I recently embarked on a month-long backpacking journey to a few destinations down south, and I can’t wait to share some of my experiences along the way (now thanks to reliable wifi). Travelling with type 1 diabetes and special dietary needs is often a mega challenge, but it’s completely doable – especially if you’re on the road with a supportive travel companion. I love getting out there and exploring new parts of the world without feeling totally hindered by my needy endocrine system. Even if it means making some temporary lifestyle adjustments! It also helps that the time change is only an hour ahead of home…
Last week’s adventure began with a red eye excursion to Belize city. After 14 hours of travel and 2 stopovers, I was ready for a siesta on the beach while my extra supply of insulin was in dire need of refrigeration (pre-packed bags of instant ice are a savior in these situations). Since there aren’t too many desirable Belizean city sights to take in or blog home about, we headed straight to Caye Caulker – the beach backpackers’ oasis located about a 45 minute boat ride out of the city. Before our bags hit the sand, we were immediately accosted by accommodation hustlers pacing the beach near their golf carts (main mode of transportation). It was relatively easy to find a decent guest house as rates and occupancy don’t skyrocket until the high season starts in late November. Plus, most of the options offer a mini fridge to keep insulin cool.
Considering October is still the off season, I wasn’t quite prepared for the sweltering heat. The official island motto is “go slow”, which the local kids will firmly remind you as they play marbles on the street. I’m assuming the motto refers to taking the time to savor paradise and also physically moving at a snail’s pace in the heat.
It definitely took a few days for my blood sugars to acclimatize, and insulin doses had to be adjusted for exercise levels (or lack thereof). Snorkeling was a fun light form of exertion in these temps, especially when eagle rays casually glide along the shoreline. Caye Caulker also offers diving and snorkel tours to swim with neon flounders as well as rays and sharks out on the nearby reef, but watch out for curious eels when the guides bring bait along. This was overwhelmingly off-putting and I hope to never see an eel swimming up to me again.

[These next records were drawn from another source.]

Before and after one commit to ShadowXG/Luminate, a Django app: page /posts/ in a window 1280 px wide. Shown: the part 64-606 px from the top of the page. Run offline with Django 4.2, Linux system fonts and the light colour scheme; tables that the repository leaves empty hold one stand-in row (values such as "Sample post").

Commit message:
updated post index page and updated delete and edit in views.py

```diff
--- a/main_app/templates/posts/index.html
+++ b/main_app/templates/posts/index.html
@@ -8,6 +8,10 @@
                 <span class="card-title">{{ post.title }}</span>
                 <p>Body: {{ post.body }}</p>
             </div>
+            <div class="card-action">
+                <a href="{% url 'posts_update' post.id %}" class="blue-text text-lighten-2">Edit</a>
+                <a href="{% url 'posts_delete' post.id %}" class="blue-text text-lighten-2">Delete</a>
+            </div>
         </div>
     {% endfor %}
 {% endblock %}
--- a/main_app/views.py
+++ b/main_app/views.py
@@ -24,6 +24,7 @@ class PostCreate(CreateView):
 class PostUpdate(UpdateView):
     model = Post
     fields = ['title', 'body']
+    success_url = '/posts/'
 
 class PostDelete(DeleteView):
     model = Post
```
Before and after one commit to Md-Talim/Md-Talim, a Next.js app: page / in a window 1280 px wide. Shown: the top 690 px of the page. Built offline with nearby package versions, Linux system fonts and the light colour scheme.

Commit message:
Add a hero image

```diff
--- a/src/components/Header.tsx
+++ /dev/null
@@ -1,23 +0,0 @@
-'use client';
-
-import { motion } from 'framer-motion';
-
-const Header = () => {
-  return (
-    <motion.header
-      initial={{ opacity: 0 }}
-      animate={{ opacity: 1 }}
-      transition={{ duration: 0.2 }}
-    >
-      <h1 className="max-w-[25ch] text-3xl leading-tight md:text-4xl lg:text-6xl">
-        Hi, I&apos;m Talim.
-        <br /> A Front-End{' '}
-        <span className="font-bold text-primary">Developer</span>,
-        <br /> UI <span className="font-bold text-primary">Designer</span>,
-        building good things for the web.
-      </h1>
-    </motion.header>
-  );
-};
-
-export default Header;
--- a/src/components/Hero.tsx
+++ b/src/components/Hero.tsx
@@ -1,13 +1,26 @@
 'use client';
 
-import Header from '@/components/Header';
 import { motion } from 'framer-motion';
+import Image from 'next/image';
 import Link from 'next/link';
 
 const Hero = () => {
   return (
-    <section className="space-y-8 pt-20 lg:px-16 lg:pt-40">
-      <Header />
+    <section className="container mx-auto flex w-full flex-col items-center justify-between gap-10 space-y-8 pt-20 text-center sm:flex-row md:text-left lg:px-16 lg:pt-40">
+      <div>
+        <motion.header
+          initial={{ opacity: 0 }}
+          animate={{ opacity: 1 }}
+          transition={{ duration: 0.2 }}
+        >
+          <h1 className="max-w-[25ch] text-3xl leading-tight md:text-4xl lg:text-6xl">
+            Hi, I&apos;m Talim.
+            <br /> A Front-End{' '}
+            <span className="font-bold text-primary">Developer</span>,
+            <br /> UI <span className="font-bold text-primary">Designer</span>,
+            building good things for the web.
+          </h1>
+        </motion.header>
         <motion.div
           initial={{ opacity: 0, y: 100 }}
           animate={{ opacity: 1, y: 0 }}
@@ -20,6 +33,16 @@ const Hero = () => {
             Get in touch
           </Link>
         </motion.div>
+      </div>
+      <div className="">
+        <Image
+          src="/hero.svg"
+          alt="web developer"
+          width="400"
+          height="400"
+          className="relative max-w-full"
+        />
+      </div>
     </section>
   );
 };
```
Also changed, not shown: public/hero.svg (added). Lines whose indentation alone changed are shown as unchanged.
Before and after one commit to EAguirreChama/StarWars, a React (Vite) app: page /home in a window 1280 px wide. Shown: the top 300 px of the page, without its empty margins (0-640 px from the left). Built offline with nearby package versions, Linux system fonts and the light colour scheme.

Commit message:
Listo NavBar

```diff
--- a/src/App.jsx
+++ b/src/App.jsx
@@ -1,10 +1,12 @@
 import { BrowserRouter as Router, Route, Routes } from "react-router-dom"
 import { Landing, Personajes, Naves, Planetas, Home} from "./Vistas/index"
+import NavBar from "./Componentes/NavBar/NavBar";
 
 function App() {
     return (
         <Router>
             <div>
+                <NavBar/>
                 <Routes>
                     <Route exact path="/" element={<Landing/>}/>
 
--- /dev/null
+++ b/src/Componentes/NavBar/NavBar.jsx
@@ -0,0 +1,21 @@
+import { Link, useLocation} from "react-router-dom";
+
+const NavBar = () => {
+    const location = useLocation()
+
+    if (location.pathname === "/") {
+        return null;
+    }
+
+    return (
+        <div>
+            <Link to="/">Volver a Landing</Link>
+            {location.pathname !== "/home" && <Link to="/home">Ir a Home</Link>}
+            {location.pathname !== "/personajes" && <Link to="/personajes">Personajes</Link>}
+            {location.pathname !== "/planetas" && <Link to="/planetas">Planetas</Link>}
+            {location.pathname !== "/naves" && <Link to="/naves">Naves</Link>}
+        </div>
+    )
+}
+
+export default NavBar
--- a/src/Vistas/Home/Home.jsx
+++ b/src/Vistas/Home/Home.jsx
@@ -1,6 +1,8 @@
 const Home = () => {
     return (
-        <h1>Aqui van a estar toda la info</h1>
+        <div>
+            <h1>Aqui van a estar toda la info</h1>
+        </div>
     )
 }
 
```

Many restaurants and shops are gated until the season picks up, but a few were open to cater to the sporadic tourists, locals and ex-pats. The cuisine is a mix of Caribbean and mainstream western flavors, with an emphasis on the fried and buttered seafood variety. I did enjoy a freshly caught sail fish, as well as an adaptation of coconut curry and seafood ceviche. But the chances of finding whole grains of the non-wheat family are pretty slim. Rum is also a typical addition to fruit stand smoothies, which requires specifying ‘no happy hour’ if you don’t want a shot of sugary liquor in your morning fresh fruit mix.
After a few mellow days on the beach, we took the bumpy 6 hour bus ride to Flores in Guatemala. This charming little lake island is a launch pad to get to the Mayan ruins in Tikal and the volcanoes in Antigua. As the brief waves of rain and thunder rolled by last night, I was pleasantly delighted to stumble upon this fruity kale smoothie at San Telmo restaurant. Now I just need to brush up on my Spanish!
Buenos dias amigos 🙂